With mycelium growth in tunnels the compost disappears after inoculation for at least two weeks behind closed doors. The compost activity and increasing pressure give a certain indication of the extent of incubation. However, the final results of incubation can only be judged when the compost is delivered. If the tunnel company only supplies inoculated compost, it is often impossible to estimate how well and how quickly the compost is incubated.
A simple check can give far more information about what happens during the mycelium growth phase in the tunnels. Take an empty clear 1½ litre plastic bottle and cut away the upper part. Fill the base with a 3-centimetre thick layer of spawn and cover this with a 12-centimetre layer of compost. Replace the upper part of the bottle upside down on the lower half. Then place the bottle in an ambient temperature of around 23-25 degrees Celsius. Within a few days you should be able to see the mycelium growing up into the compost from the spawn grains.
After about a week the mycelium should be halfway and in the space of two weeks the mycelium should have reached the top of the bottle.

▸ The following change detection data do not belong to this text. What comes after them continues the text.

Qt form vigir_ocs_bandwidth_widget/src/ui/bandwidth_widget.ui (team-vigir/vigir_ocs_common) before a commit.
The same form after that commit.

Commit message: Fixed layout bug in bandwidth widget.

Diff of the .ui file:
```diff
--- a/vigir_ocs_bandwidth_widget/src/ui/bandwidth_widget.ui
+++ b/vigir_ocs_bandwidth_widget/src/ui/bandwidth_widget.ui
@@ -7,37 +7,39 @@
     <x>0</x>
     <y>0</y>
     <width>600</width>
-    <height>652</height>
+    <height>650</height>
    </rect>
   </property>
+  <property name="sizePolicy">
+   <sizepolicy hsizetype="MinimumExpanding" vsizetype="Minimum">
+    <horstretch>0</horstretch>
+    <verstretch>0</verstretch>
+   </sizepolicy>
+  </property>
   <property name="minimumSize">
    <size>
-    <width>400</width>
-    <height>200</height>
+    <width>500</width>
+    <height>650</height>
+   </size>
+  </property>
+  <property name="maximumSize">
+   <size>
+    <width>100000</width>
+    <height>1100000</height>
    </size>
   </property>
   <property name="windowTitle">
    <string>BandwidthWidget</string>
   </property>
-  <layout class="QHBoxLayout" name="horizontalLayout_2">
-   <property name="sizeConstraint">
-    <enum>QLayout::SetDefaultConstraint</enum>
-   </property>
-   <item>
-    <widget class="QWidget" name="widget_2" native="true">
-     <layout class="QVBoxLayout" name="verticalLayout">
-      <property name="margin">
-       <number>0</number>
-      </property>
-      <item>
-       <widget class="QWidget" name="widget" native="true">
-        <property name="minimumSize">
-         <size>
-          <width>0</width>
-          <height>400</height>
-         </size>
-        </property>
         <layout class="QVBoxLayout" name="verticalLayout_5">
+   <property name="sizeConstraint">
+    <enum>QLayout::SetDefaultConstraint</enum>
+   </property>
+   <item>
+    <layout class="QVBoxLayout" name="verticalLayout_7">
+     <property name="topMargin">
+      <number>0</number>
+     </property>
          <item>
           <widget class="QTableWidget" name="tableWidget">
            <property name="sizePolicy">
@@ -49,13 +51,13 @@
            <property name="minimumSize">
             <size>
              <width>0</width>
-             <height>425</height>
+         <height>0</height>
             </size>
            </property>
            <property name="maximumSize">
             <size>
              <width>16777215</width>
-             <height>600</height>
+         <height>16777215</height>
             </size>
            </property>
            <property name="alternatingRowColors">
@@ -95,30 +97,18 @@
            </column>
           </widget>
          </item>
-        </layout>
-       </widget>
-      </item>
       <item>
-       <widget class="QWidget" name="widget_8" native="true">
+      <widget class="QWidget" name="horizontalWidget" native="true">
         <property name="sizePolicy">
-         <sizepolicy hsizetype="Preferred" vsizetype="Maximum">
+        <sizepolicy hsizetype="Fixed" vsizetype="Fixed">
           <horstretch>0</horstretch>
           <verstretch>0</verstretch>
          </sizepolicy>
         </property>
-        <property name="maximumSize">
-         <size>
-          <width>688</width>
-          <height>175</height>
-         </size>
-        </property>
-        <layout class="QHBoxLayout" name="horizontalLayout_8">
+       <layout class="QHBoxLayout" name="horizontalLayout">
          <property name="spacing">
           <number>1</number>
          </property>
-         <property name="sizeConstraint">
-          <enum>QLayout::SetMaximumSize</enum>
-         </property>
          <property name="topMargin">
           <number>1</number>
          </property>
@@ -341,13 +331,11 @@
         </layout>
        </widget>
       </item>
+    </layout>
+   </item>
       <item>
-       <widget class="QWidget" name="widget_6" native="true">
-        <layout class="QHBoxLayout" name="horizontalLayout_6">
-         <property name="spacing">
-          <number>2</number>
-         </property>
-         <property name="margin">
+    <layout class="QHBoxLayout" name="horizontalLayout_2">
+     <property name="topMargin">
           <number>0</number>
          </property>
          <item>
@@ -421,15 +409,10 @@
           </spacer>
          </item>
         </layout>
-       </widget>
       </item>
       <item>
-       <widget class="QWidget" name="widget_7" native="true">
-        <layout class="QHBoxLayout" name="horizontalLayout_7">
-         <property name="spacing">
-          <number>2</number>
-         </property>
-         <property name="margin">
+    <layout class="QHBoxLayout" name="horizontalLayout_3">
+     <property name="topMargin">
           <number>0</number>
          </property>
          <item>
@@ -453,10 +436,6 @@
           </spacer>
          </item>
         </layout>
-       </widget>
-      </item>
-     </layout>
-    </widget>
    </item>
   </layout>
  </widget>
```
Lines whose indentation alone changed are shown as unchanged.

If you take a sample like this each week, it’s easy to see when mycelium growth in the tunnel is stagnating and take action in time.
Con Hermans, AdVisie ‘The mushroom cultivation advisors’